(Content revision data)
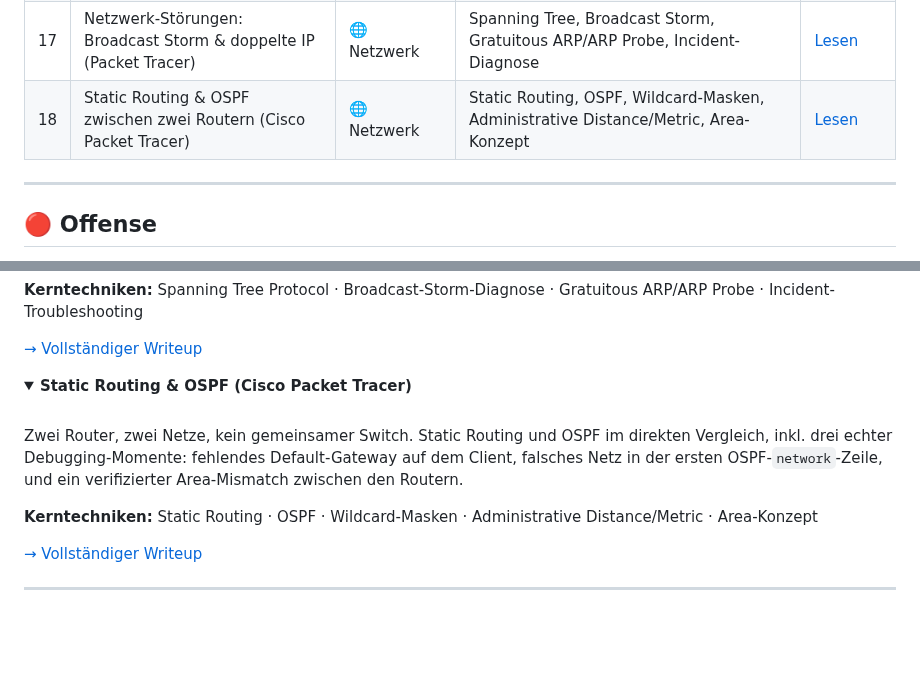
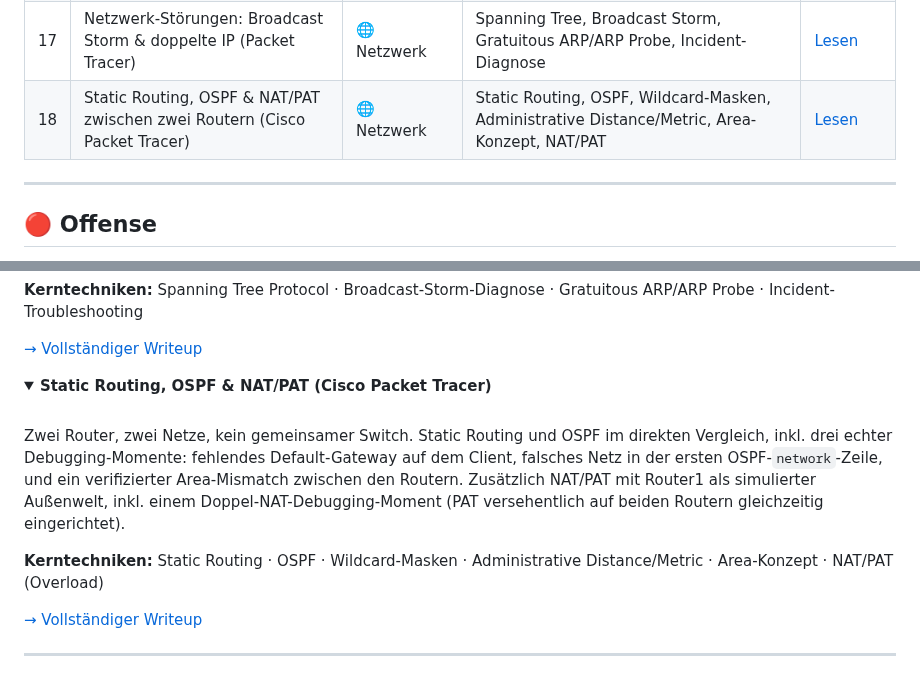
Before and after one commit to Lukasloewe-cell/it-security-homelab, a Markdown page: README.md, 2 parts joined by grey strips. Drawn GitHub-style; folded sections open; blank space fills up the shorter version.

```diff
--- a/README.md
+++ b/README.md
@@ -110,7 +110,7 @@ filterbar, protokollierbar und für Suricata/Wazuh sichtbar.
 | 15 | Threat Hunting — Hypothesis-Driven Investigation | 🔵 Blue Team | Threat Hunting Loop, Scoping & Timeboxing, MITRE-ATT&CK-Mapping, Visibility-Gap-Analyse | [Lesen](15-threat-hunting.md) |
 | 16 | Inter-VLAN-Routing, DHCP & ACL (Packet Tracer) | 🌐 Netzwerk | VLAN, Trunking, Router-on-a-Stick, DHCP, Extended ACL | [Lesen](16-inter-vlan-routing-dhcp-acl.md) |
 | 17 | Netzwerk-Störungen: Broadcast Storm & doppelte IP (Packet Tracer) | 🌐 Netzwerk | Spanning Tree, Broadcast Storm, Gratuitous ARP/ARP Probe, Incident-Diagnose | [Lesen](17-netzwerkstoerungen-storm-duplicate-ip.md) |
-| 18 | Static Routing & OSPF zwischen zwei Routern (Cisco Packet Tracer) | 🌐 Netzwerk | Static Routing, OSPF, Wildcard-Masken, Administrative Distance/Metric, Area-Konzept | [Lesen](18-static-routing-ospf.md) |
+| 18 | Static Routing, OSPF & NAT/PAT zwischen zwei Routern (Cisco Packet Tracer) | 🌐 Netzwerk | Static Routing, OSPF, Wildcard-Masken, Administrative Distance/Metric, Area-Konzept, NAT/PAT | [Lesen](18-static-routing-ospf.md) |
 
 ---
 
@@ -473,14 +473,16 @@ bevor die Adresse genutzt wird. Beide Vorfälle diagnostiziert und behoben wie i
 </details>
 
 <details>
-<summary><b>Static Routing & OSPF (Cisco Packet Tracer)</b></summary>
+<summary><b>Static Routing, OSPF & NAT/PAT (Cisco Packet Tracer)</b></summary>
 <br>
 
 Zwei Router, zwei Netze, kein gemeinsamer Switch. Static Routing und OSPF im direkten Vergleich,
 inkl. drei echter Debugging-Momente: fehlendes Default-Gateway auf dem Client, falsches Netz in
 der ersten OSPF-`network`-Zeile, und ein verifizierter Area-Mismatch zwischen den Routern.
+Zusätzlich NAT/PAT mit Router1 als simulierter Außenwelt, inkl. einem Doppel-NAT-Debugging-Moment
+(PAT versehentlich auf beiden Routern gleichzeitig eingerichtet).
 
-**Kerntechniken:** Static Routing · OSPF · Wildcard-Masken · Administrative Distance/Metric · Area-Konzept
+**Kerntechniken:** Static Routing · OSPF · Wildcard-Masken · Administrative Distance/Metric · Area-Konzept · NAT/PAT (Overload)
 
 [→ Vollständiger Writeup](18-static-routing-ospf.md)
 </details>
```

---

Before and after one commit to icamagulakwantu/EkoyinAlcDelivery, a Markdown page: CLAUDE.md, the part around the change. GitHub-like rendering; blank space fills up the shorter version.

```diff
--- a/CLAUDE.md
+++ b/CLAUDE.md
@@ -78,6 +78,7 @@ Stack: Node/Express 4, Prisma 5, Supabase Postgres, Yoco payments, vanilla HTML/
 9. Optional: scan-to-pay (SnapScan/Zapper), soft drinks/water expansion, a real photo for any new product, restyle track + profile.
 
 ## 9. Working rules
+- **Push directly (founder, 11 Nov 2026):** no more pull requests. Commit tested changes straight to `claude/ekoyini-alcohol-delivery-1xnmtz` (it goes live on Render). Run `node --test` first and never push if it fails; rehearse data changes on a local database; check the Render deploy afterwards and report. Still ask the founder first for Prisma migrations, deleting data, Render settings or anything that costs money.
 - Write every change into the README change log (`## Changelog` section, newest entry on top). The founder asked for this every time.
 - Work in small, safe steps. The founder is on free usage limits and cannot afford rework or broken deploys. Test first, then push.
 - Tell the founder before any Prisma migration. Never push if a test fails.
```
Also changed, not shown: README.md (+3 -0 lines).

## Task to carry out
Write down how many lines above contain the string "Routern", and nothing besides.

## Finished exercise
4